Data shows significant increase despite sanctions.

UN Security Council 311 (photo credit: courtesy)
UN Security Council 311
(photo credit: courtesy)
Trade between Iran and the five permanent members of the United Nations Security Council has soared despite a newly imposed round of international economic sanctions on Iran, the semi-official Iranian news broadcaster Press TV has claimed.
A Press TV report claimed that while Iranian imports from the U.S. and the U.K. have suffered under the new sanctions regime, exports to both countries rose by 76 percent and 61 percent, respectively, over the last four months. Trade with China, by many account’s Iran’s most important trading partner, saw a 50 percent rise in exports and a 40 percent rise in imports, the news agency found.

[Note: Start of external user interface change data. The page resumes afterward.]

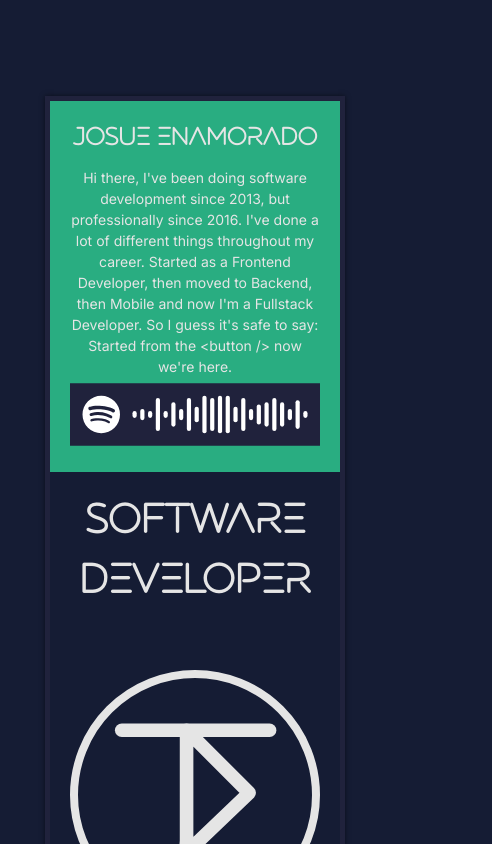
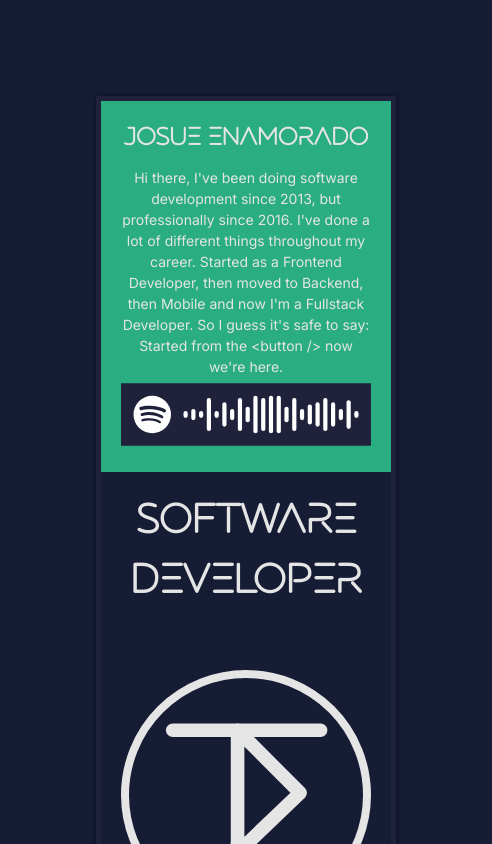
Before and after one commit to jobarah/jobarah-io, a Next.js app: page / in a window 390 px wide. Shown: the top 844 px of the page, 492 px wide, since content can reach past the window. Built offline with nearby package versions, Linux system fonts and the light colour scheme.

Commit message:
[Update] styles - updated layout and  styles mobile first

```diff
--- a/src/app/globals.css
+++ b/src/app/globals.css
@@ -26,6 +26,4 @@
   color: rgb(var(--foreground-rgb));
   background: var(--background-solid);
   display: flex;
-  flex-direction: column;
-  align-items: center;
 }
--- a/src/app/page.tsx
+++ b/src/app/page.tsx
@@ -9,7 +9,7 @@
 
 export default function Home() {
   return (
-    <main className="flex min-h-screen flex-row items-center p-24">
+    <main className="flex min-h-screen flex-row items-center self-center p-24">
       <div className="record-wrapper flex-col md:flex-row">
         <div className="bio items-center md:justify-evenly">
           <h3>Josue Enamorado</h3>
```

On June 9 the five permanent members of the United Nations Security Council - the United States, United Kingdom, Russia, France and China - all voted to impose a fourth round of sanction on Iran over its nuclear program. Together with Germany the five countries are often referred to as the P5+1 countries, which try to negotiate with Iran as a united block.

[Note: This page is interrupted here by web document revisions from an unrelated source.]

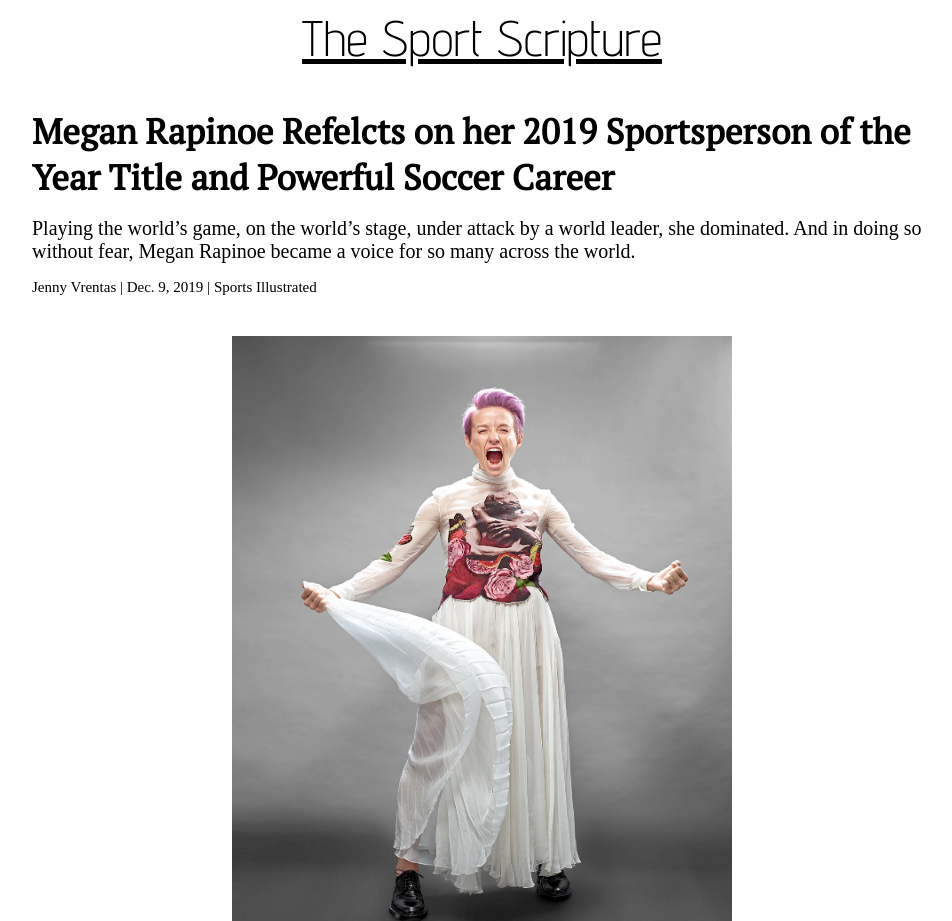
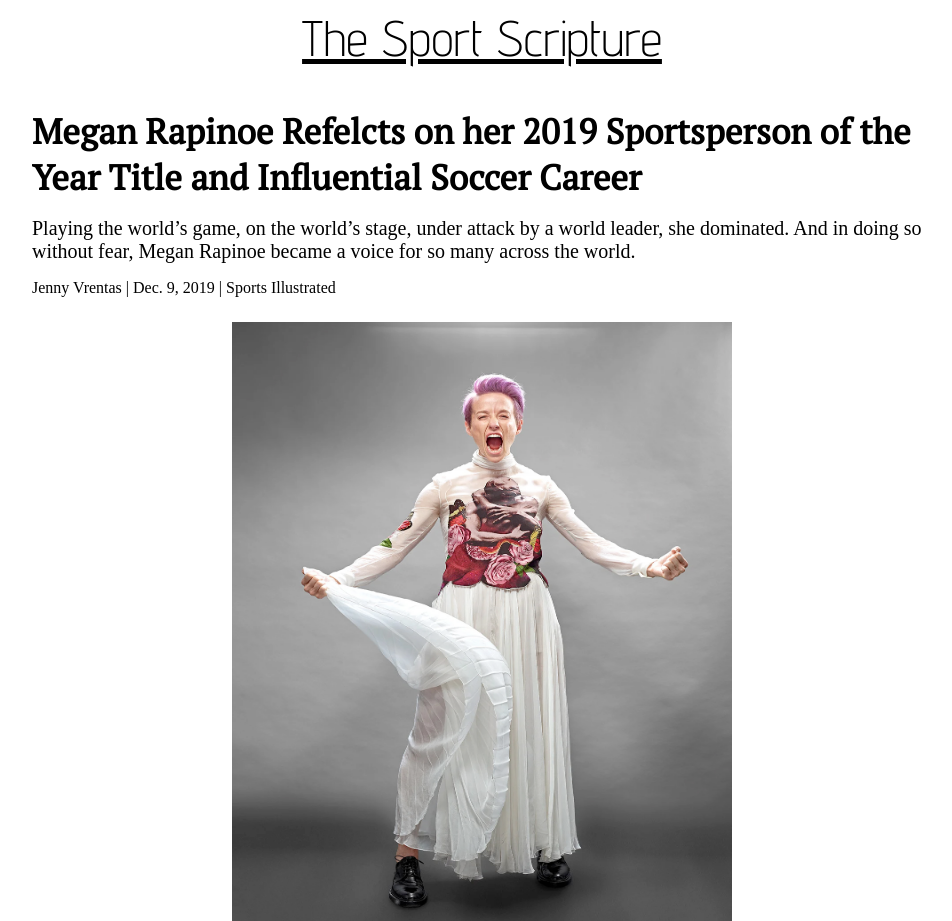
Before and after one commit to ella202/Midterm, a plain HTML site: page index.html in a window 1280 px wide. Shown: the top 921 px of the page, without its empty margins (158-1110 px from the left). Drawn offline with Linux system fonts and the light colour scheme.

Commit message:
Update index.html

```diff
--- a/index.html
+++ b/index.html
@@ -10,11 +10,11 @@
 <div id="content">
 
 <div class="mast"><u><center> <link href="https://fonts.googleapis.com/css2?family=Advent+Pro:wght@300&display=swap" rel="stylesheet"> The Sport Scripture </center></u></div>
-<div class="headline"> <link href="https://fonts.googleapis.com/css2?family=PT+Serif&display=swap" rel="stylesheet"> Megan Rapinoe Refelcts on her 2019 Sportsperson of the Year Title and Powerful Soccer Career </div>
+<div class="headline"> <link href="https://fonts.googleapis.com/css2?family=PT+Serif&display=swap" rel="stylesheet"> Megan Rapinoe Refelcts on her 2019 Sportsperson of the Year Title and Influential Soccer Career </div>
 
 <h2> <link href="https://fonts.googleapis.com/css2?family=Noto+Serif+KR:wght@200&display=swap" rel="stylesheet"> Playing the world’s game, on the world’s stage, under attack by a world leader, she dominated. And in doing so without fear, Megan Rapinoe became a voice for so many across the world.</h2>
 
-<h3> <link href="https://fonts.googleapis.com/css2?family=Noto+Serif+KR:wght@200&display=swap" rel="stylesheet"> Jenny Vrentas | Dec. 9, 2019 | Sports Illustrated </h3>
+<div id="byline"> <link href="https://fonts.googleapis.com/css2?family=Noto+Serif+KR:wght@200&display=swap" rel="stylesheet"> Jenny Vrentas | Dec. 9, 2019 | Sports Illustrated </div>
 <div class="photo1"><center><img src="rapinoe8.jpg" width="500px" height="600px"/></center></div>
 <div class="caption1"> <center> Megan Rapinoe (Source:SI.com)</center> </div>
   <p1>   Before the final whistle, before the chants of “Equal pay!” ricocheted around Stade de Lyon, before Megan Rapinoe’s arms were filled with all the trophies a soccer player could possibly earn in one year, first came the tears.
@@ -69,7 +69,7 @@
 
 <div id="sub2"> <center><link href="https://fonts.googleapis.com/css2?family=Noto+Serif+KR:wght@200&display=swap" rel="stylesheet">Standing up for what you believe </center> </div>
 
-<div class="photo4"><center><img src="rapinoe3.jpg" width="400px" height="400px"><center></div>
+<div class="photo4"><center><img src="rapinoe3.jpg" width="400px" height="500px"><center></div>
 
 <div class="caption4"> <center> Megan Rapinoe (Source: SI.com)</center> </div>
 
```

The only country among the six to record a decrease in both import and export was Russia, with Iranian exports to Russia falling by 20 percent and imports by 8 percent over the same period.
“The sanctions haven’t significant impact on Iran’s trade at least in short run,” Dr. Amir Hossein Mozayani of the Economic Research Center at Tarbiat Modares University in Iran told The Media Line. “The reported trade values are due to the previous contracts and may be affected more over the coming months.”
“Maybe this data refers to a cyclical part of trade that goes up in first half of the year and goes down in second half,” he said. “The P5+1 countries also weren’t able to convince their private companies to accept the recent sanctions, especially in the current recession.”
“Iran will be able to cope with the situation,” Dr Mozayani added. “There may just be higher prices on imports and lower prices on exports or more insurance charges or something.”
Dr. Christian Koch, Director of International Studies at the Gulf Research Center in Dubai argued that the sanctions have proven effective.
“I don’t know the reason for releasing this data but there are signs that the sanctions are working,” he told The Media Line. “I would attempt to portray this as a sign that Iran is not being isolated.”
The United Nations Security Council slapped a fourth round of sanctions on Iran in June, barring dealings with firms linked to the Iranian Revolutionary Guard Corps.         The Revolutionary Guard is a separate organization from the Iranian army and operates its own armed forces, navy, air force and militia. Its goal is to preserve the theocracy in Teheran, but over the years it has widened its scope and runs a vast business empire, ranging from construction to telecommunications.
The new UN sanctions are the latest stage in an ongoing standoff between the United States and Iran over the end goal of Iranian’s nuclear program. Washington and others claim Iran is using its program as a cover to produce atomic bombs, but Tehran argues the program is for the peaceful purpose of power production.
Following the new U.N. sanctions, which cover all 192 member states of the global body, both the United States and European Union tightened their own sanctions further.